Top of MATERIAL FOR THIS TASK

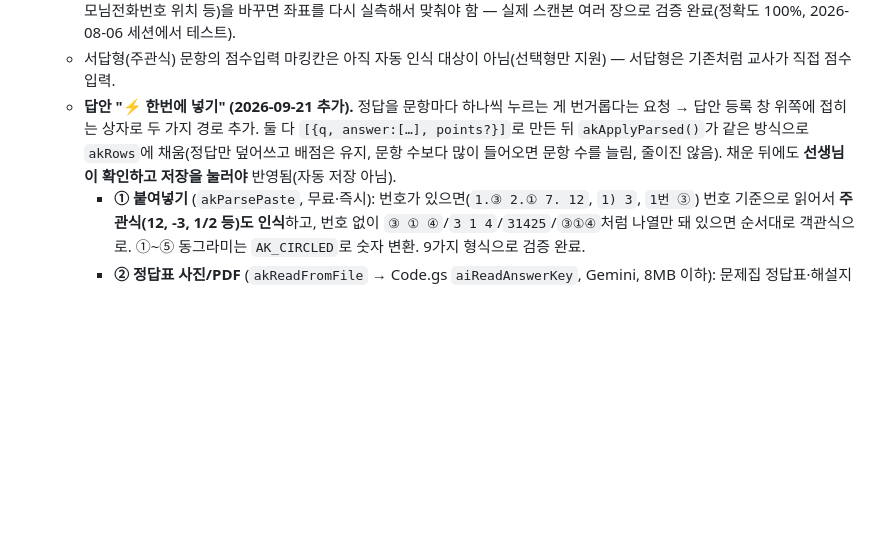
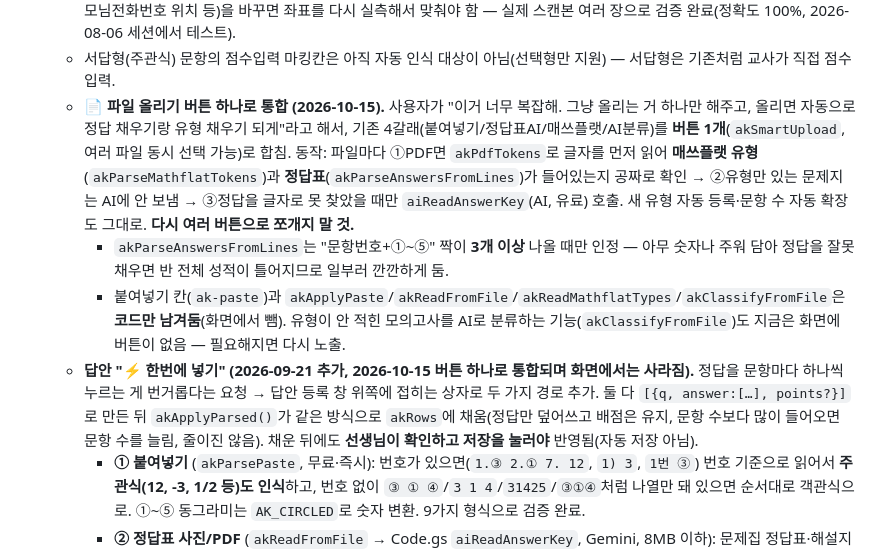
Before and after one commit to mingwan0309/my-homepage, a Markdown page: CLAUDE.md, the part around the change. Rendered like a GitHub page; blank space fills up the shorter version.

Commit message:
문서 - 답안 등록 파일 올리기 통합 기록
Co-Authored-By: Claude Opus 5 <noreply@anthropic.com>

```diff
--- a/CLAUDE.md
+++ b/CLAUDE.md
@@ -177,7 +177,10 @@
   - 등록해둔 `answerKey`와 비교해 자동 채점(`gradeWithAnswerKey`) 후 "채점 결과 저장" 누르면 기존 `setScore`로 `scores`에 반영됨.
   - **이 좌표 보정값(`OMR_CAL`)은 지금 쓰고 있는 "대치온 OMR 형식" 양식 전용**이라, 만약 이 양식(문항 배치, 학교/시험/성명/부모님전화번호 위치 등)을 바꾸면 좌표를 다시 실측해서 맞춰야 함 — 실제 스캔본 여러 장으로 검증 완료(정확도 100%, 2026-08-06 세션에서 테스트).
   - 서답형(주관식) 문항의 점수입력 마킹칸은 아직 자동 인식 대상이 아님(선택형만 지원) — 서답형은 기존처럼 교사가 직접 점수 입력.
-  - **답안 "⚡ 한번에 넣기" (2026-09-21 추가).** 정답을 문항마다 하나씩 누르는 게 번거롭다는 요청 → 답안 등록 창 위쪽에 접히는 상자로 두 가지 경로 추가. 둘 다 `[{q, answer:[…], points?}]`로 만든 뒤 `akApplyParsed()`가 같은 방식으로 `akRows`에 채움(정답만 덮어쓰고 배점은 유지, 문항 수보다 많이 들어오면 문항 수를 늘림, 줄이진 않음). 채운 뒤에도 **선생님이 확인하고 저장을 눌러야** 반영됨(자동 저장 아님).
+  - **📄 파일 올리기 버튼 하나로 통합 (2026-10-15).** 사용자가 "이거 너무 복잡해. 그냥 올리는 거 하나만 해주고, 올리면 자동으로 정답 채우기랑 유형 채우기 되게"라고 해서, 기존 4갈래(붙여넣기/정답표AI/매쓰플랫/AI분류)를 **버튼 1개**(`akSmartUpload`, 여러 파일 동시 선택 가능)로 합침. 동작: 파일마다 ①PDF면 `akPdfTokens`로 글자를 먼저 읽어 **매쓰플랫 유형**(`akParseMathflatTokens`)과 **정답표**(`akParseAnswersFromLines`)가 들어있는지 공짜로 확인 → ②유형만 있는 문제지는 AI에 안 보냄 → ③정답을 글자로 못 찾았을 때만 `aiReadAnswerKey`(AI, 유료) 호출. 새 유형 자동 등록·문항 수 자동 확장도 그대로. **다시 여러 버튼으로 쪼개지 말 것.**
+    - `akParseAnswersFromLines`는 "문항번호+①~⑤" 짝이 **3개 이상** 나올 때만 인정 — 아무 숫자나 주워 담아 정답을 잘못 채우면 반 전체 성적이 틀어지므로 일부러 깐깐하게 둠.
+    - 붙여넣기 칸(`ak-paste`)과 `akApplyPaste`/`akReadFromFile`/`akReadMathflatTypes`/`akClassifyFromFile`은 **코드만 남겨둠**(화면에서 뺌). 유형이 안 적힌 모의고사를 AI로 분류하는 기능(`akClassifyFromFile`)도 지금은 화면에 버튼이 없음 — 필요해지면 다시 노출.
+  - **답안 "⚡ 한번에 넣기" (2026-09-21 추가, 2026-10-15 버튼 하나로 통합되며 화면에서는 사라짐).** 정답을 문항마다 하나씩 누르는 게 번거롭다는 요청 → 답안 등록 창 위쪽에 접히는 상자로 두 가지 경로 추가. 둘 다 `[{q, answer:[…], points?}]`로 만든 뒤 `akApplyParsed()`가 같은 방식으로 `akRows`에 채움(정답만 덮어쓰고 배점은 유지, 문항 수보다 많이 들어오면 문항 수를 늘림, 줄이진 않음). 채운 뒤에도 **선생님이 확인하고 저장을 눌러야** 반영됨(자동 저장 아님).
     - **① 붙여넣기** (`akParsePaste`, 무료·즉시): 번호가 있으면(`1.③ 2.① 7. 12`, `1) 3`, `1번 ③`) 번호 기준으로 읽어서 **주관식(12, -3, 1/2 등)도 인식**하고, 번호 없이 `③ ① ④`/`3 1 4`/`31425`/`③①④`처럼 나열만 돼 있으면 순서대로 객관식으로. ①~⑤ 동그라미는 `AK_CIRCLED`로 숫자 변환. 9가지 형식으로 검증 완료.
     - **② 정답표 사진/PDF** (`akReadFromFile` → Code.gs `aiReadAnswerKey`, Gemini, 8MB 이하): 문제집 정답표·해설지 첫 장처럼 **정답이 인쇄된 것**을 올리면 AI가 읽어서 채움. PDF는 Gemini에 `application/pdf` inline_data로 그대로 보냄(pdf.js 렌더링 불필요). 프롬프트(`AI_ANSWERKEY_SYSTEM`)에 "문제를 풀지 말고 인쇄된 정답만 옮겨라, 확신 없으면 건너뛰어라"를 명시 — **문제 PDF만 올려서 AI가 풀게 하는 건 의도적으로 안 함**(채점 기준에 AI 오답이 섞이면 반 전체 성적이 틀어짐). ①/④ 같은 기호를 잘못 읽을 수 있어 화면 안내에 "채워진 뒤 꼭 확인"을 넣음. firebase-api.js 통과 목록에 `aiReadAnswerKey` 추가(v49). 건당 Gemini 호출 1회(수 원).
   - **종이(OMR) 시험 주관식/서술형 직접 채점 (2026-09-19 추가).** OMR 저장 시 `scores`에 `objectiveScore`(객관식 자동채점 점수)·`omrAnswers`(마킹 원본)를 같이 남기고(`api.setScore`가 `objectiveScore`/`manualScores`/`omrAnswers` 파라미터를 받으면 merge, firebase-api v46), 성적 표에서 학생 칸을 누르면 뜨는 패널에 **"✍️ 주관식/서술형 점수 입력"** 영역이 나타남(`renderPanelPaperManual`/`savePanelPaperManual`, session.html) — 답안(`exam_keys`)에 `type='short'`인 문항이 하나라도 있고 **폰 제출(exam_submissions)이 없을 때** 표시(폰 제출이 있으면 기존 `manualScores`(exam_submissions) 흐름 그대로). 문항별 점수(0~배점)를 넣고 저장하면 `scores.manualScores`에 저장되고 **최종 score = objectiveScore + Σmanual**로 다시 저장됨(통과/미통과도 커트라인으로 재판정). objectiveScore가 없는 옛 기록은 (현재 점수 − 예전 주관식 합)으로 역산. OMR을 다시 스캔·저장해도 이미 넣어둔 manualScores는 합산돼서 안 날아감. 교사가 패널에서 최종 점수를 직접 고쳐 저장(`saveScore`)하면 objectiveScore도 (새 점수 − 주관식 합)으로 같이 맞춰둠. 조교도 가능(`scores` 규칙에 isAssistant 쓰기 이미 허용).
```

Bottom of MATERIAL FOR THIS TASK

THE PROBLEM: None of the pictures should appear; the rest of the entries must be reproduced exactly.

ANSWER SPACE:
Before and after one commit to mingwan0309/my-homepage, a Markdown page: CLAUDE.md, the part around the change. Rendered like a GitHub page; blank space fills up the shorter version.

Commit message:
문서 - 답안 등록 파일 올리기 통합 기록
Co-Authored-By: Claude Opus 5 <noreply@anthropic.com>

```diff
--- a/CLAUDE.md
+++ b/CLAUDE.md
@@ -177,7 +177,10 @@
   - 등록해둔 `answerKey`와 비교해 자동 채점(`gradeWithAnswerKey`) 후 "채점 결과 저장" 누르면 기존 `setScore`로 `scores`에 반영됨.
   - **이 좌표 보정값(`OMR_CAL`)은 지금 쓰고 있는 "대치온 OMR 형식" 양식 전용**이라, 만약 이 양식(문항 배치, 학교/시험/성명/부모님전화번호 위치 등)을 바꾸면 좌표를 다시 실측해서 맞춰야 함 — 실제 스캔본 여러 장으로 검증 완료(정확도 100%, 2026-08-06 세션에서 테스트).
   - 서답형(주관식) 문항의 점수입력 마킹칸은 아직 자동 인식 대상이 아님(선택형만 지원) — 서답형은 기존처럼 교사가 직접 점수 입력.
-  - **답안 "⚡ 한번에 넣기" (2026-09-21 추가).** 정답을 문항마다 하나씩 누르는 게 번거롭다는 요청 → 답안 등록 창 위쪽에 접히는 상자로 두 가지 경로 추가. 둘 다 `[{q, answer:[…], points?}]`로 만든 뒤 `akApplyParsed()`가 같은 방식으로 `akRows`에 채움(정답만 덮어쓰고 배점은 유지, 문항 수보다 많이 들어오면 문항 수를 늘림, 줄이진 않음). 채운 뒤에도 **선생님이 확인하고 저장을 눌러야** 반영됨(자동 저장 아님).
+  - **📄 파일 올리기 버튼 하나로 통합 (2026-10-15).** 사용자가 "이거 너무 복잡해. 그냥 올리는 거 하나만 해주고, 올리면 자동으로 정답 채우기랑 유형 채우기 되게"라고 해서, 기존 4갈래(붙여넣기/정답표AI/매쓰플랫/AI분류)를 **버튼 1개**(`akSmartUpload`, 여러 파일 동시 선택 가능)로 합침. 동작: 파일마다 ①PDF면 `akPdfTokens`로 글자를 먼저 읽어 **매쓰플랫 유형**(`akParseMathflatTokens`)과 **정답표**(`akParseAnswersFromLines`)가 들어있는지 공짜로 확인 → ②유형만 있는 문제지는 AI에 안 보냄 → ③정답을 글자로 못 찾았을 때만 `aiReadAnswerKey`(AI, 유료) 호출. 새 유형 자동 등록·문항 수 자동 확장도 그대로. **다시 여러 버튼으로 쪼개지 말 것.**
+    - `akParseAnswersFromLines`는 "문항번호+①~⑤" 짝이 **3개 이상** 나올 때만 인정 — 아무 숫자나 주워 담아 정답을 잘못 채우면 반 전체 성적이 틀어지므로 일부러 깐깐하게 둠.
+    - 붙여넣기 칸(`ak-paste`)과 `akApplyPaste`/`akReadFromFile`/`akReadMathflatTypes`/`akClassifyFromFile`은 **코드만 남겨둠**(화면에서 뺌). 유형이 안 적힌 모의고사를 AI로 분류하는 기능(`akClassifyFromFile`)도 지금은 화면에 버튼이 없음 — 필요해지면 다시 노출.
+  - **답안 "⚡ 한번에 넣기" (2026-09-21 추가, 2026-10-15 버튼 하나로 통합되며 화면에서는 사라짐).** 정답을 문항마다 하나씩 누르는 게 번거롭다는 요청 → 답안 등록 창 위쪽에 접히는 상자로 두 가지 경로 추가. 둘 다 `[{q, answer:[…], points?}]`로 만든 뒤 `akApplyParsed()`가 같은 방식으로 `akRows`에 채움(정답만 덮어쓰고 배점은 유지, 문항 수보다 많이 들어오면 문항 수를 늘림, 줄이진 않음). 채운 뒤에도 **선생님이 확인하고 저장을 눌러야** 반영됨(자동 저장 아님).
     - **① 붙여넣기** (`akParsePaste`, 무료·즉시): 번호가 있으면(`1.③ 2.① 7. 12`, `1) 3`, `1번 ③`) 번호 기준으로 읽어서 **주관식(12, -3, 1/2 등)도 인식**하고, 번호 없이 `③ ① ④`/`3 1 4`/`31425`/`③①④`처럼 나열만 돼 있으면 순서대로 객관식으로. ①~⑤ 동그라미는 `AK_CIRCLED`로 숫자 변환. 9가지 형식으로 검증 완료.
     - **② 정답표 사진/PDF** (`akReadFromFile` → Code.gs `aiReadAnswerKey`, Gemini, 8MB 이하): 문제집 정답표·해설지 첫 장처럼 **정답이 인쇄된 것**을 올리면 AI가 읽어서 채움. PDF는 Gemini에 `application/pdf` inline_data로 그대로 보냄(pdf.js 렌더링 불필요). 프롬프트(`AI_ANSWERKEY_SYSTEM`)에 "문제를 풀지 말고 인쇄된 정답만 옮겨라, 확신 없으면 건너뛰어라"를 명시 — **문제 PDF만 올려서 AI가 풀게 하는 건 의도적으로 안 함**(채점 기준에 AI 오답이 섞이면 반 전체 성적이 틀어짐). ①/④ 같은 기호를 잘못 읽을 수 있어 화면 안내에 "채워진 뒤 꼭 확인"을 넣음. firebase-api.js 통과 목록에 `aiReadAnswerKey` 추가(v49). 건당 Gemini 호출 1회(수 원).
   - **종이(OMR) 시험 주관식/서술형 직접 채점 (2026-09-19 추가).** OMR 저장 시 `scores`에 `objectiveScore`(객관식 자동채점 점수)·`omrAnswers`(마킹 원본)를 같이 남기고(`api.setScore`가 `objectiveScore`/`manualScores`/`omrAnswers` 파라미터를 받으면 merge, firebase-api v46), 성적 표에서 학생 칸을 누르면 뜨는 패널에 **"✍️ 주관식/서술형 점수 입력"** 영역이 나타남(`renderPanelPaperManual`/`savePanelPaperManual`, session.html) — 답안(`exam_keys`)에 `type='short'`인 문항이 하나라도 있고 **폰 제출(exam_submissions)이 없을 때** 표시(폰 제출이 있으면 기존 `manualScores`(exam_submissions) 흐름 그대로). 문항별 점수(0~배점)를 넣고 저장하면 `scores.manualScores`에 저장되고 **최종 score = objectiveScore + Σmanual**로 다시 저장됨(통과/미통과도 커트라인으로 재판정). objectiveScore가 없는 옛 기록은 (현재 점수 − 예전 주관식 합)으로 역산. OMR을 다시 스캔·저장해도 이미 넣어둔 manualScores는 합산돼서 안 날아감. 교사가 패널에서 최종 점수를 직접 고쳐 저장(`saveScore`)하면 objectiveScore도 (새 점수 − 주관식 합)으로 같이 맞춰둠. 조교도 가능(`scores` 규칙에 isAssistant 쓰기 이미 허용).
```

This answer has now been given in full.